benevolence

Jan 10, 2014

This is the follow-up to yesterday’s post on guide books.  That reflection was inspired by Pope Francis suggesting that as pilgrims we have two “guide books” to help us on our way; the Bible, and creation. As I commented, most people are pretty good at reading scenery and animals as a communication about God. How often our minds and hearts are raised to God when we savour the lake and mountain vista, or when we marvel at whales surfacing then diving. We might even frame these images on the walls of our homes.

The challenge comes when we try to read the human person as a language that speaks of God. Sure, we might have images of family and friends in our living-room gallery, but the strangers in the mall and on the bus, each one of these people is created by God as the divine image, the ultimate in God’s creative activity, much more marvellous than any land or seascape.  Tragically we have become illiterate in this fundamental human language that is most central to our health and happiness.

However it is possible to re-learn this language. A few years ago I had the good fortune to be taught by Sister Mary Evelyn Jegen SND. She suggests a method for re-learning the language that the human person is. Mary Evelyn calls this method “Benevolent Glancing.” You might like to practice this. Tap on the image to read Mary Evelyn’s description of Benevolent Glancing.

JP Buddhist

0 Comments

Submit a Comment

Your email address will not be published. Required fields are marked *

Latest Posts

so simple

so simple

These complications are very useful, and make the watch more… complicated.

get dressed

get dressed

This divine dressing is not a lengthy process needing skilled tailors and holy-wardrobe assistants.

sense-able ?

sense-able ?

With ears that are tuned to diverse frequencies I begin to delight in different dialects

tuning in

tuning in

If you saw a burning bush, would you (a) call 911, (b) get the hot dogs, or (c) recognise God?
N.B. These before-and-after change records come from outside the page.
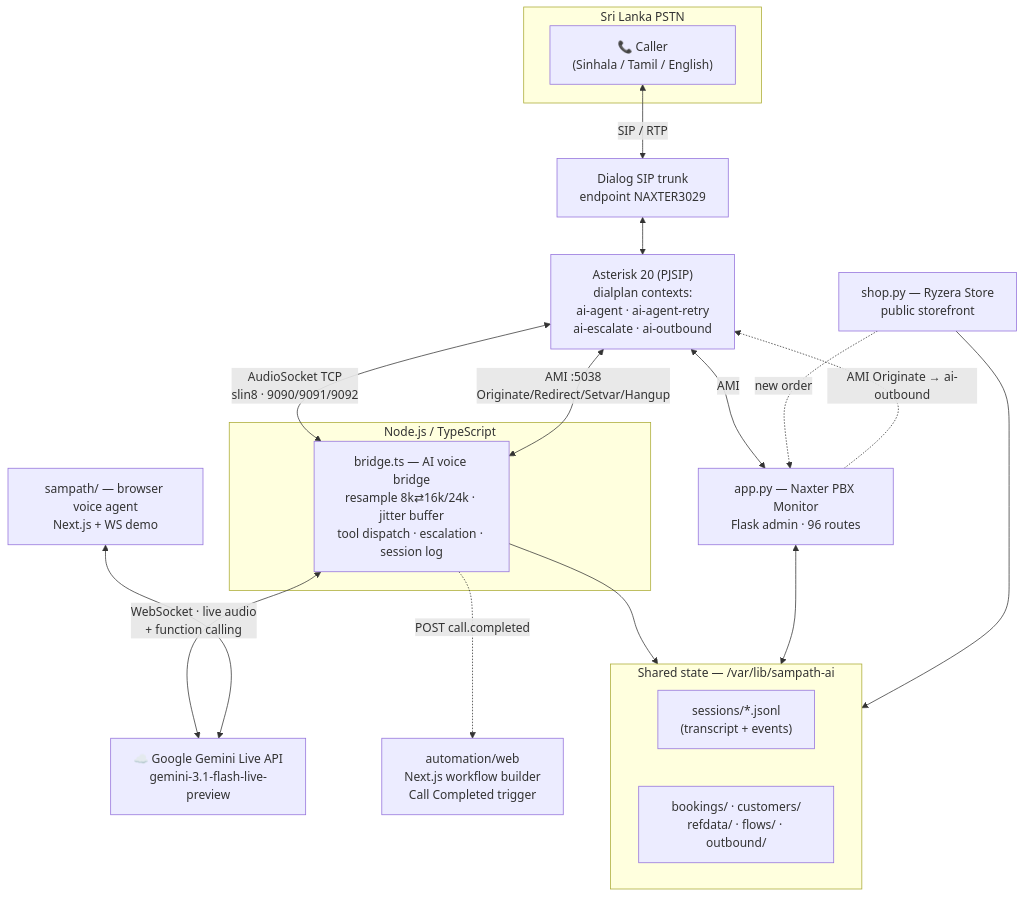
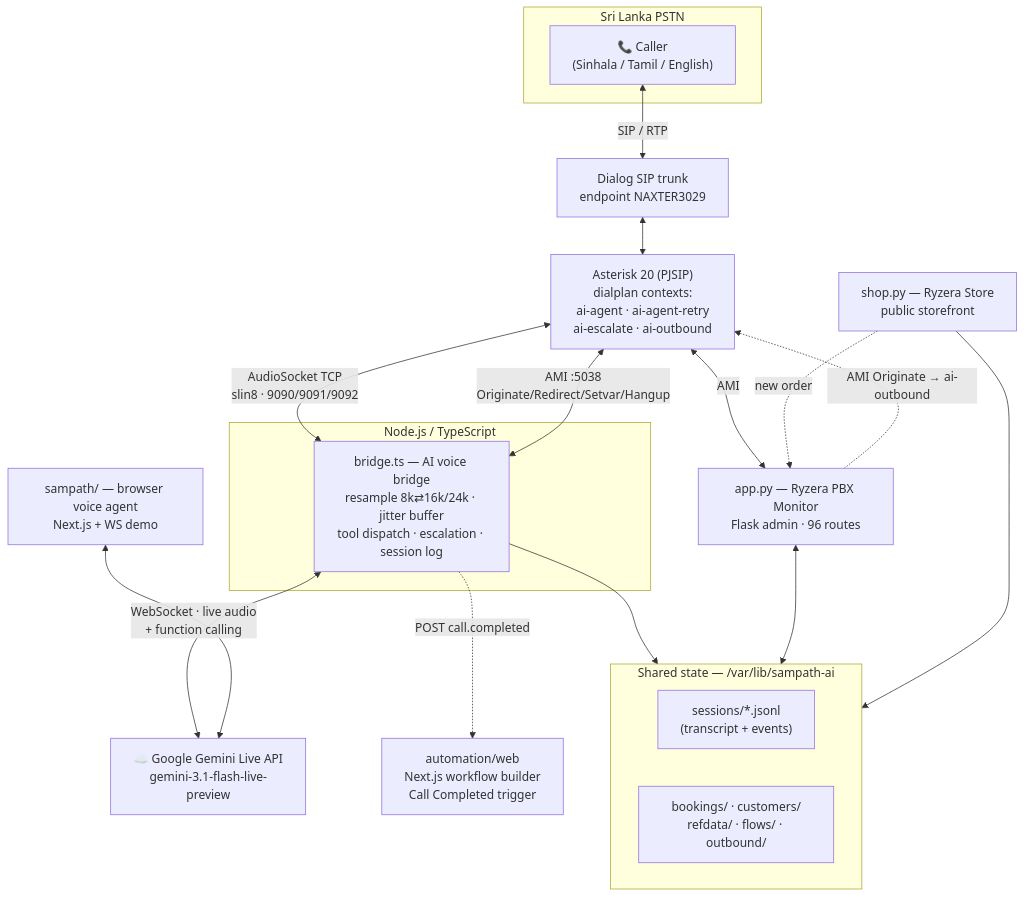
Before and after one commit to kalanas210/Amathum-AI: the first of 2 diagrams in README.md, drawn with Mermaid. The commit also changed other lines of this file and 5 other files, not shown here.

````diff
--- a/README.md
+++ b/README.md
@@ -68,35 +68,35 @@
 ```mermaid
 flowchart TB
     subgraph PSTN["Sri Lanka PSTN"]
         Caller["📞 Caller<br/>(Sinhala / Tamil / English)"]
     end
 
     Caller <-->|SIP / RTP| Trunk["Dialog SIP trunk<br/>endpoint NAXTER3029"]
     Trunk <--> Ast["Asterisk 20 (PJSIP)<br/>dialplan contexts:<br/>ai-agent · ai-agent-retry<br/>ai-escalate · ai-outbound"]
 
     Ast <-->|"AudioSocket TCP<br/>slin8 · 9090/9091/9092"| Bridge
     Ast <-->|"AMI :5038<br/>Originate/Redirect/Setvar/Hangup"| Bridge
     Ast <-->|AMI| Monitor
 
     subgraph Node["Node.js / TypeScript"]
         Bridge["bridge.ts — AI voice bridge<br/>resample 8k⇄16k/24k · jitter buffer<br/>tool dispatch · escalation · session log"]
     end
 
     Bridge <-->|"WebSocket · live audio<br/>+ function calling"| Gemini["☁️ Google Gemini Live API<br/>gemini-3.1-flash-live-preview"]
 
     subgraph Store["Shared state — /var/lib/sampath-ai"]
         S1["sessions/*.jsonl<br/>(transcript + events)"]
         S2["bookings/ · customers/<br/>refdata/ · flows/ · outbound/"]
     end
 
     Bridge --> Store
-    Monitor["app.py — Naxter PBX Monitor<br/>Flask admin · 96 routes"] <--> Store
+    Monitor["app.py — Ryzera PBX Monitor<br/>Flask admin · 96 routes"] <--> Store
 
     Shop["shop.py — Ryzera Store<br/>public storefront"] --> Store
     Shop -.->|"new order"| Monitor
     Monitor -.->|"AMI Originate → ai-outbound"| Ast
 
     Bridge -.->|"POST call.completed"| Auto["automation/web<br/>Next.js workflow builder<br/>Call Completed trigger"]
 
     Browser["sampath/ — browser voice agent<br/>Next.js + WS demo"] <--> Gemini
 ```
````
Christ the King

Christ the King

Love casts out fear. But so do several other things — ignorance, alcohol, passion, presumption, and stupidity.